Task:
Search the data for the string "Convention" and copy each line in which it appears.

Supplied material: Begin

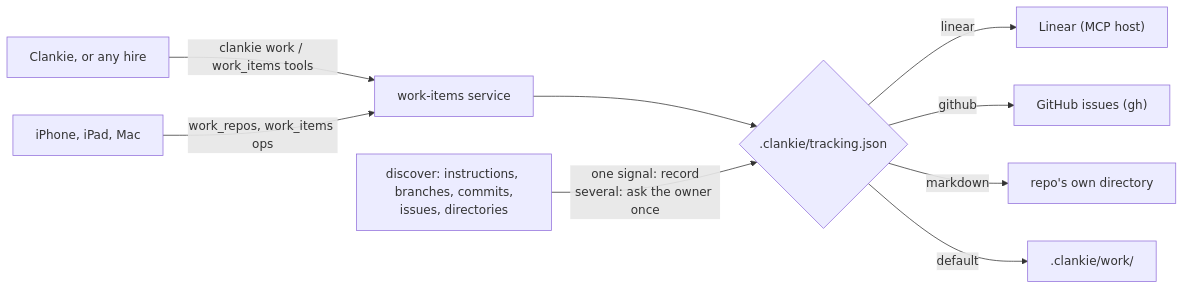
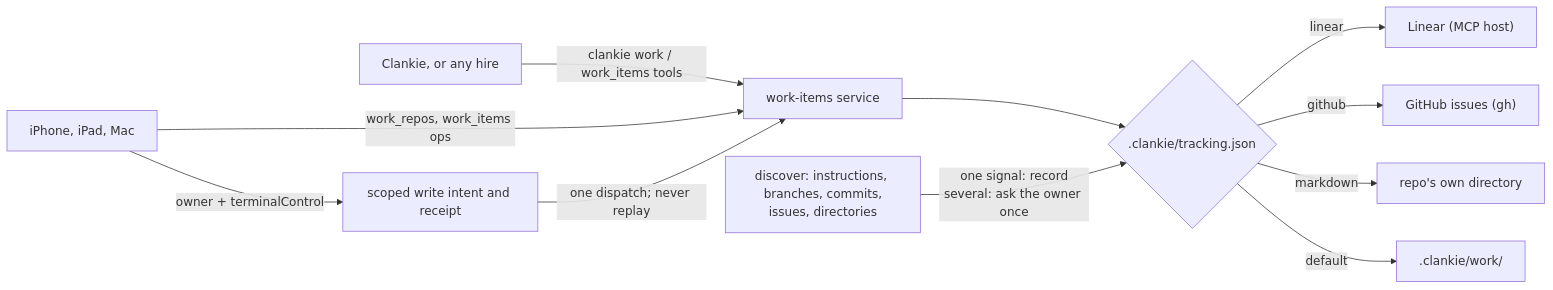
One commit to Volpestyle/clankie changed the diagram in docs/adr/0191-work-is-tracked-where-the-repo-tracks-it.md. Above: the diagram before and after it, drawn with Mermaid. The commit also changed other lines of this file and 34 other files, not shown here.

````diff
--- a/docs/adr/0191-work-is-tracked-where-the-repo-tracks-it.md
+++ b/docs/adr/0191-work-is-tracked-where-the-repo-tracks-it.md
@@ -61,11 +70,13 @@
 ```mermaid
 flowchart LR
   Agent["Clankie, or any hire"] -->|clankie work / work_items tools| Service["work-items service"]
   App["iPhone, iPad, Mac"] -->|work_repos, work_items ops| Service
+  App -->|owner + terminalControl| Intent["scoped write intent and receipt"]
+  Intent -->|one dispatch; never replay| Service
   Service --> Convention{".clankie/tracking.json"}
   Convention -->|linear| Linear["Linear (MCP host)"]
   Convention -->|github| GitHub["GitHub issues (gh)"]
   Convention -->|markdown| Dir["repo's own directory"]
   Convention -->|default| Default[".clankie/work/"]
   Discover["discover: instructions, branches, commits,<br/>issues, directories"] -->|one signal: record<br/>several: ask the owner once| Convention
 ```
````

Supplied material: End
Supplied material: Begin

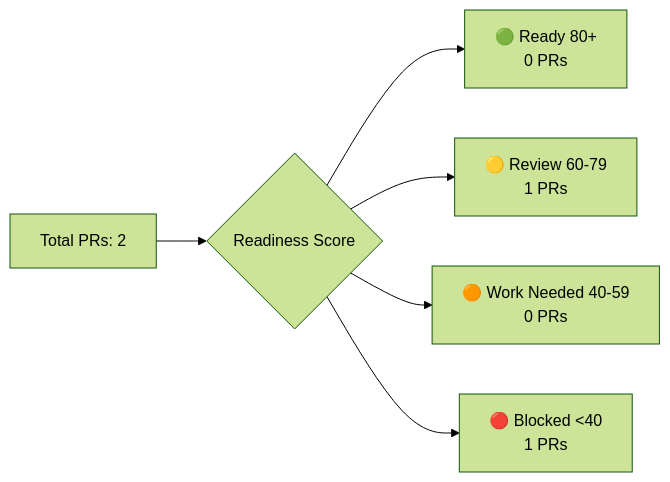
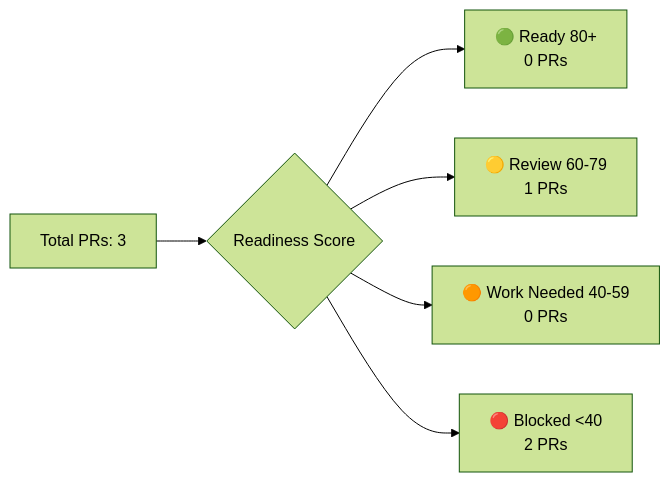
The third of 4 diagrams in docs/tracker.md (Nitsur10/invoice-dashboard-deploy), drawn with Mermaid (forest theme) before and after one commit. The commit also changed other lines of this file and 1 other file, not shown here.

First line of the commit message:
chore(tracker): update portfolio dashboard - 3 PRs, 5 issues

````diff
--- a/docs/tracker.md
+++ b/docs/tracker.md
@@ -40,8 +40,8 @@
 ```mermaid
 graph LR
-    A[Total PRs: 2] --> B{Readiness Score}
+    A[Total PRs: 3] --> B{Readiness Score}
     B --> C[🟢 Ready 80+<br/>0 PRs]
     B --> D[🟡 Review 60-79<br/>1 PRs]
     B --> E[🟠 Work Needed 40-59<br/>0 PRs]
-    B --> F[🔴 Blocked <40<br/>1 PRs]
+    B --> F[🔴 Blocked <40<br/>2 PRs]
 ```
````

Supplied material: End
Supplied material: Begin

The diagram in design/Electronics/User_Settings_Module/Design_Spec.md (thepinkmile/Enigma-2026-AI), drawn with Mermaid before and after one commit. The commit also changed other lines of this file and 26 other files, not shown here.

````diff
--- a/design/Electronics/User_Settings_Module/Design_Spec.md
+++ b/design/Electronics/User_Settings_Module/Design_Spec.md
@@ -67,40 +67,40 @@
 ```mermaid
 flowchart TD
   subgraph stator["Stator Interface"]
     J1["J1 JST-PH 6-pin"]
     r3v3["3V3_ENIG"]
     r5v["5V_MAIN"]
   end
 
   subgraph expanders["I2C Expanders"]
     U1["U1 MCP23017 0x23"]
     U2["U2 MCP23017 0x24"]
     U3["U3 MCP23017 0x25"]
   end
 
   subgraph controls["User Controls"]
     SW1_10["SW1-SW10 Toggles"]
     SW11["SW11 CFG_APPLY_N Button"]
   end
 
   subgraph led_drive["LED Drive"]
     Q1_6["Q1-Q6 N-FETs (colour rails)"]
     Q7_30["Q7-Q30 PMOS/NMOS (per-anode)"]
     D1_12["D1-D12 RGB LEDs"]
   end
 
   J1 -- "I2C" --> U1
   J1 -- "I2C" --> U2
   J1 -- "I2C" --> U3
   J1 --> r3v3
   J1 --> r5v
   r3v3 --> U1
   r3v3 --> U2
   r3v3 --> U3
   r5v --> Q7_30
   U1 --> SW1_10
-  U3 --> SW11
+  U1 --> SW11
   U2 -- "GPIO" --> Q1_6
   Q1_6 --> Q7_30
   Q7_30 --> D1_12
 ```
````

Supplied material: End

Exercise result:
   Service --> Convention{".clankie/tracking.json"}
   Convention -->|linear| Linear["Linear (MCP host)"]
   Convention -->|github| GitHub["GitHub issues (gh)"]
   Convention -->|markdown| Dir["repo's own directory"]
   Convention -->|default| Default[".clankie/work/"]
   Discover["discover: instructions, branches, commits,<br/>issues, directories"] -->|one signal: record<br/>several: ask the owner once| Convention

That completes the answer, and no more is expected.